Whatever the reasons, studies are starting to show that the shadow hotel market is indeed a threat to the legal hotel industry, particularly in large conurbations like New York. The latest and, perhaps, most well-researched of them is by CBRE’s Hotels’ America Research team that was released in January. While noting that during a 12-month period ended September 2015 Airbnb users spent US$2.4 billion on lodging, more than a whopping 55% of that was spread over only the five cities of New York, Los Angeles, San Francisco, Miami and Boston.
The CBRE report has a compelling level of granularity going so far as to winnow down the Airbnb list of hosts to multi-unit “hosts” (Airbnb jargon for hotel operator) and stack them against regular hotels to determine penetration. The report consciously left out occasional renters/rentees whose profile is what Airbnb seeks to project in their bid to be portrayed as good corporate citizens.
The report specifically points to a correlation between Airbnb supply growth to cities with higher ADRs and occupancies with the metropolitan areas having the highest number of “active” Airbnb units. Unsurprisingly, the latter is shown to grow in response to compression in the traditional hotel market due to events like the Super Bowl, the Pope’s visit and New Year’s eve.
CBRE also developed an Airbnb competition index that incorporated ADRs from Airbnb inventory and regular hotels, as well as the inventory levels of the two competing suppliers, into a measure of potential risk for these hotel markets. Perhaps the most telling aspect of the report is that the index for New York City topped the chart coming in at 81.4 with an active (excludes hosts who rent sporadically) unit supply that is 20% of the total hotel room count.

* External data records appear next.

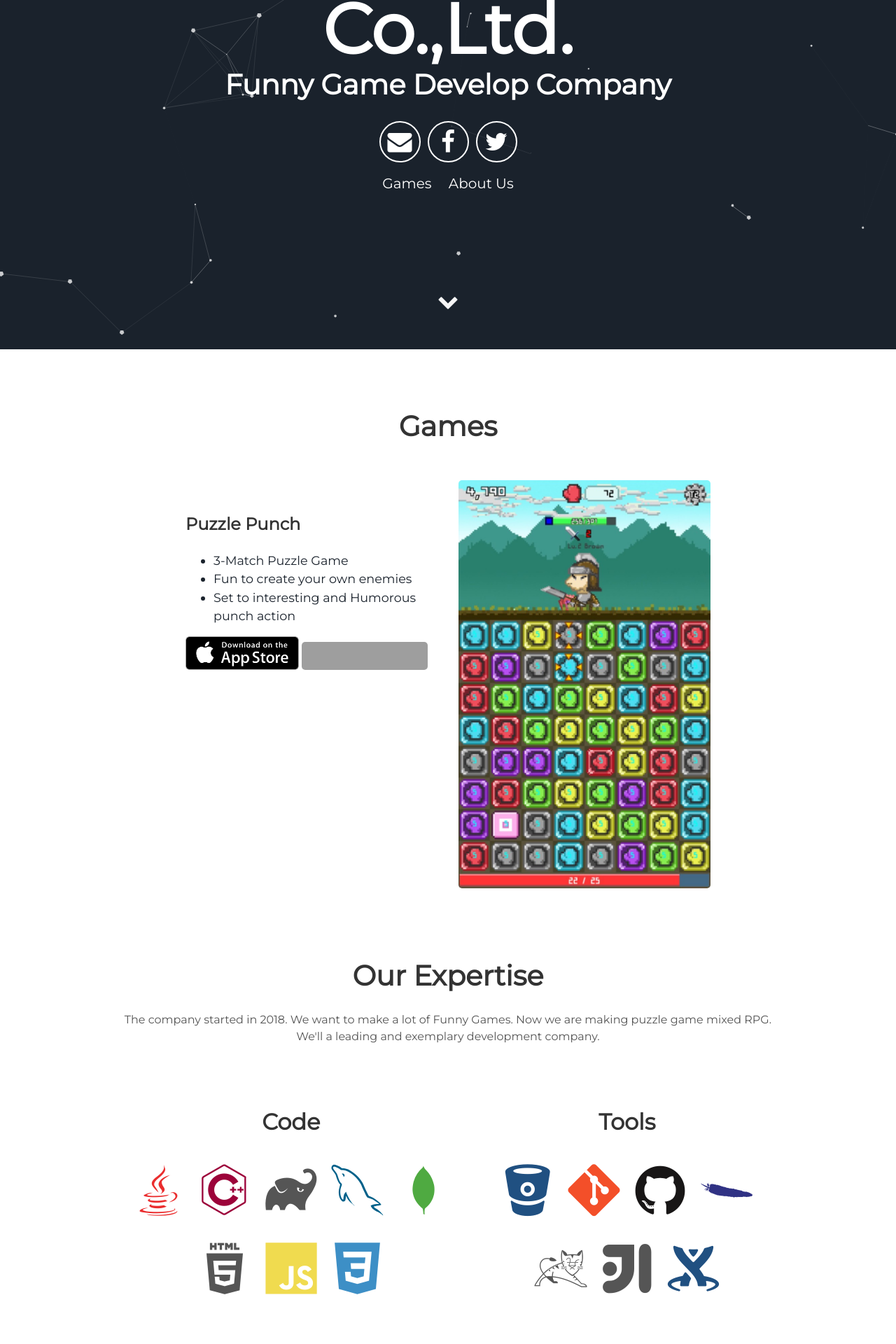
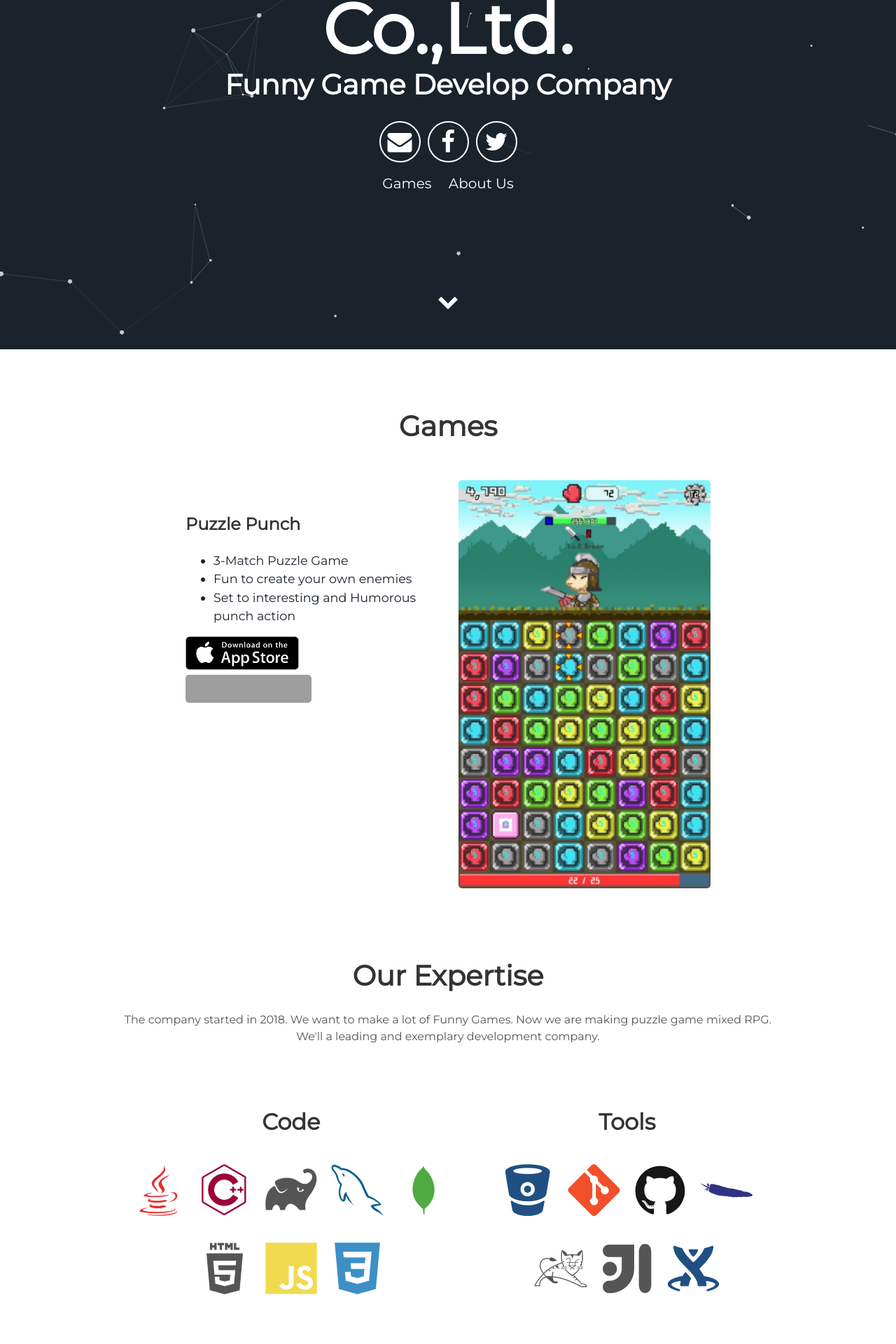
Before and after one commit to gempack/gempack.github.io, a Jekyll site: the page built from index.html, in a window 1280 px wide. Shown: the part 401-2321 px from the top of the page at 70% size. Built offline with Jekyll 4.4.1, drawn with Linux system fonts in a browser that asks for light colours; grey boxes are pictures that could not be loaded.

Commit message:
Update projects.html

```diff
--- a/_includes/projects.html
+++ b/_includes/projects.html
@@ -15,7 +15,7 @@
     <p></p>
     <!-- <a class="project-link" href="#">COMING SOON</a> -->
     <!-- <a href='itms-apps://itunes.apple.com/app/id1375299883' target="_blank"> -->
-    <a href='' target="_blank"><img alt='Download on the App Store' src='http://www.gempack.kr/assets/img/download-on-the-app-store.png' width="45%" height="45%"/></a>
+    <a href='' target="_blank"><img alt='Download on the App Store' src='http://www.gempack.kr/assets/img/download-on-the-app-store.png' width="45%" height="45%"/></a> <br />
     <!-- <a href='http://play.google.com/store/apps/details?id=com.gempack.PuzzlePunch.android&pcampaignid=MKT-Other-global-all-co-prtnr-py-PartBadge-Mar2515-1' target="_blank"> -->
     <a href='' target="_blank"><img alt='Get it on Google Play' src='https://play.google.com/intl/en_us/badges/images/generic/en_badge_web_generic.png' width="50%" height="50%"/></a>
   </div>
```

The vanishing number of compression days, particularly in New York City, which reported a grand total of three per the city’s visitors bureau (NYC & Co.) in 2015 versus nearly a 90 a decade ago, is a certainly a direct consequence of the foregoing, hotel supply growth notwithstanding. That is only underscored by Airbnb’s boast of having achieved an astounding 47,000 room nights for last New Year’s Eve. As CBRE’s report rightly concludes, Airbnb’s impact on hotels is at least twofold: ADR growth will continue to be stymied, while also serving to curb hotel construction. It also makes the lens for hotel development considerably more murky as it is almost impossible to guess when new “active” hosts will enter the market in response to compression given the development window for an Airbnb unit is merely a few hours compared to over two years for hotels.

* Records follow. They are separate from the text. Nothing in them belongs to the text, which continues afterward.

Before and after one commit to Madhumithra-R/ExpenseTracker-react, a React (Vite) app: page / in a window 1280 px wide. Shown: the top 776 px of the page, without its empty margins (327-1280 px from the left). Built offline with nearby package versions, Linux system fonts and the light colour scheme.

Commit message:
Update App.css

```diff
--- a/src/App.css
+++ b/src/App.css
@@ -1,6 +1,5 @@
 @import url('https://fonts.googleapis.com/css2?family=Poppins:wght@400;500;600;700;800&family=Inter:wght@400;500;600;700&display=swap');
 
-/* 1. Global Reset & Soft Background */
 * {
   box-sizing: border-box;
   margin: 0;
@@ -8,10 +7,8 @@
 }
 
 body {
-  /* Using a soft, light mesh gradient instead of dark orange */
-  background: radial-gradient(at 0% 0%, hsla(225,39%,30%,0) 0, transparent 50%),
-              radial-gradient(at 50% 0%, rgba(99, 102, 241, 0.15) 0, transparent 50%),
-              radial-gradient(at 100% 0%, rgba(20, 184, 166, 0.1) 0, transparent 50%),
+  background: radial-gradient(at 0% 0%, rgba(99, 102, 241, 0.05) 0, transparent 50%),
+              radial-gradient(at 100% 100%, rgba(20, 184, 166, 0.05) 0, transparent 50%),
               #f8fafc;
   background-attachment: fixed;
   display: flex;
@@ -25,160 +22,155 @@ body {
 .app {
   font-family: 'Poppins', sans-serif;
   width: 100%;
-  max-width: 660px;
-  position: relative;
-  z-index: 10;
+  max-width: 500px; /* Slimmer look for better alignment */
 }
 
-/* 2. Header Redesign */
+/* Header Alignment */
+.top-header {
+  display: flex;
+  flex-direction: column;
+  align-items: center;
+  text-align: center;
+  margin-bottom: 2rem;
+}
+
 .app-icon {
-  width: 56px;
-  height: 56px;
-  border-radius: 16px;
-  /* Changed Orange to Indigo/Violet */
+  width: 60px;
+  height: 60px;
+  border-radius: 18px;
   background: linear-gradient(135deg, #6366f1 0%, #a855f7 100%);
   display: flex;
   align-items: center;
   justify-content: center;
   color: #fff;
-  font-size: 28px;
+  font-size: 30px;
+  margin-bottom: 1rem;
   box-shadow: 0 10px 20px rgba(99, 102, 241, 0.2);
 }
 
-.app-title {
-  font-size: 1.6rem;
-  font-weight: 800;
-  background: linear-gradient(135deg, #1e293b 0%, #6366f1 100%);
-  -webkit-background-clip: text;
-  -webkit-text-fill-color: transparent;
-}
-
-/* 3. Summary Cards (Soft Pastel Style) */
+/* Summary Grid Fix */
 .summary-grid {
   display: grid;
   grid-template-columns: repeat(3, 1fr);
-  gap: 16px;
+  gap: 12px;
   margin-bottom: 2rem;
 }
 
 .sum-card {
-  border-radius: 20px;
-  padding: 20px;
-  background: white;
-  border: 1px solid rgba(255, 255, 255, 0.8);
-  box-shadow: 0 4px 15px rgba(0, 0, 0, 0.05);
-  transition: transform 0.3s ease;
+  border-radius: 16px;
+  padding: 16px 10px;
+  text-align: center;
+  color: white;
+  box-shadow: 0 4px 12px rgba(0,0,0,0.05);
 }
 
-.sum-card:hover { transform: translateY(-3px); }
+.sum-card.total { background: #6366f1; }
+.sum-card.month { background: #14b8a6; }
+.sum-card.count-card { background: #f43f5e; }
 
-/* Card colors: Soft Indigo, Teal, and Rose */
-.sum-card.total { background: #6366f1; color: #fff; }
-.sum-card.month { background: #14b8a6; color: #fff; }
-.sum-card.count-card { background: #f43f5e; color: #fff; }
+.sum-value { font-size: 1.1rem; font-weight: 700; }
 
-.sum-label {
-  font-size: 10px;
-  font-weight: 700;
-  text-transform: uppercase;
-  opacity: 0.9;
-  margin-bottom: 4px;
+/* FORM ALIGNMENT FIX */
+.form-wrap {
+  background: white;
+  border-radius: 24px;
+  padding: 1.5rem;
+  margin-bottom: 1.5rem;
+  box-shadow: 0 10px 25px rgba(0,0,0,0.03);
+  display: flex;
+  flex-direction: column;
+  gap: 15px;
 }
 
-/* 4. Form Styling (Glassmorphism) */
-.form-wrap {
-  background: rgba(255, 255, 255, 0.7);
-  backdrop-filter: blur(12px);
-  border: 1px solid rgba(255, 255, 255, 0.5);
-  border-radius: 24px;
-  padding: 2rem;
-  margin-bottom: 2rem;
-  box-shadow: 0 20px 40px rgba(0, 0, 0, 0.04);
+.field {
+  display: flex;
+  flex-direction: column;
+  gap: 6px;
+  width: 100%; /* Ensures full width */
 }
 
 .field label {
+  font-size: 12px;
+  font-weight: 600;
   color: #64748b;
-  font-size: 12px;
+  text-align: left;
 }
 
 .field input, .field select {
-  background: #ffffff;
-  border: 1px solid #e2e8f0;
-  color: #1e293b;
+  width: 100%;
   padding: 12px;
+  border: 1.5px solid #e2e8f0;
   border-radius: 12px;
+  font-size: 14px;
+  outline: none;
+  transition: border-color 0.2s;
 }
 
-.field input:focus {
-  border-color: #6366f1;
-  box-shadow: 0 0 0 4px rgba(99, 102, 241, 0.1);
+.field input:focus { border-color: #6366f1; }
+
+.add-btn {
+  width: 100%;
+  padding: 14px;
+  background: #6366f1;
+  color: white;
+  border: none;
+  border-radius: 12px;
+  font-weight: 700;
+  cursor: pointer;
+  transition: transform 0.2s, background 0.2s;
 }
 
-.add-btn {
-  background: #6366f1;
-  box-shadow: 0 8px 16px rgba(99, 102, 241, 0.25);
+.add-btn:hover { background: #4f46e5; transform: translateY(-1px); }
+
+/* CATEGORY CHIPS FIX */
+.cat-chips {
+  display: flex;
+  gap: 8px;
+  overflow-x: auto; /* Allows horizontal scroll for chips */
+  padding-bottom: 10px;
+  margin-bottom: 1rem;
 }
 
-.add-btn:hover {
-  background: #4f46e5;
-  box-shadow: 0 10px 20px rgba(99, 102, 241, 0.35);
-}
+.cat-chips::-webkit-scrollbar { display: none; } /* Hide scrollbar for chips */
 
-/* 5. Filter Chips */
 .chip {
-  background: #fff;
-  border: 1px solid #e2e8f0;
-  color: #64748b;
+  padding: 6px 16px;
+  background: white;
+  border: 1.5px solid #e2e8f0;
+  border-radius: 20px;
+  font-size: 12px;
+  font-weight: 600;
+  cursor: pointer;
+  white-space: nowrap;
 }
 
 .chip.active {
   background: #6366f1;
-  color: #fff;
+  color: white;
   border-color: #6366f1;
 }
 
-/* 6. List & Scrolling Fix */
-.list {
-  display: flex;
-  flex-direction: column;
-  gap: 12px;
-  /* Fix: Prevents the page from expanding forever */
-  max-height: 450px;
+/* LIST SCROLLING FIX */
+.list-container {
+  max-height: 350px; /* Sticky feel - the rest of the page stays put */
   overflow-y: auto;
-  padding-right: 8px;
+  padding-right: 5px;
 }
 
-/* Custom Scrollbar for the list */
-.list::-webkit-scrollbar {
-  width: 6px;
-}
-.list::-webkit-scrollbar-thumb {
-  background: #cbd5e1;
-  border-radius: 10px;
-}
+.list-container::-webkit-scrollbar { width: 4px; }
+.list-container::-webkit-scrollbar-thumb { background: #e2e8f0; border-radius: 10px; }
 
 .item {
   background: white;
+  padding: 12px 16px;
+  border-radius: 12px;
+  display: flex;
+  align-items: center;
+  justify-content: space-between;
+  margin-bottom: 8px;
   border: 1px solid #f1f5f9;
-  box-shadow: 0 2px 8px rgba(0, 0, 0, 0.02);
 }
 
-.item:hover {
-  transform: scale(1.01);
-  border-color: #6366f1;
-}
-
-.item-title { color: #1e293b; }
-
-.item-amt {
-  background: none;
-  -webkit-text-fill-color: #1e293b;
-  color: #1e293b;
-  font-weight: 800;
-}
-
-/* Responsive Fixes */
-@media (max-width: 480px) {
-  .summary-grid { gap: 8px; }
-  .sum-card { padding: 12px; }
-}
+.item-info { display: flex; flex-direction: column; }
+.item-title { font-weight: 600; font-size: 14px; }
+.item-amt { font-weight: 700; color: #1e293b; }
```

Reports in a similar vein from last year point to the target market for multi-host operators on the Airbnb platform as being in the same business arena as hotels include an industry overview analysis brought out last summer by Bank of America Merrill Lynch, which noted that 67% of Airbnb’s listings are competitive with the traditional hotel industry. At about the same time, HVS issued a report pointing to an estimated room revenue loss to the New York hotel industry of approximately US$450 million.
The knock-on economic impact of these factors to municipal coffers runs into billions of dollars that likely will remain out of reach of jurisdictions as long as the regulatory free-pass enjoyed by Airbnb due to lax enforcement of laws and dissimulation from Airbnb persists. Airbnb’s oft-expressed desire to pay occupancy taxes will do nothing to redress a range of issues such as ADA, real estate taxes, building code differences and wage costs incurred by regular hotels.
In the end, the idea of attaining a level playing field is one that is simply unachievable, even if Airbnb and its many smaller cohorts end up with the regulatory framework they are seeking so long as they operate as de-facto lodging facilities and not the occasional home-renter model they claim as their business model.
There is a model whereby home sharing can be embraced legally and with the Internet it can and should be a growing phenomenon. But the model should be predicated on legality. Just as (illegal) Napster arguably spurred Steve Jobs to create (legal) iTunes perhaps Airbnb will spur legal home-sharing instead of the rampant illegality that lies at the heart of their model. In the interim, for hotel owners the many insidious effects of a shadow lodging provider is an existential crisis, and one that needs to be addressed head-on.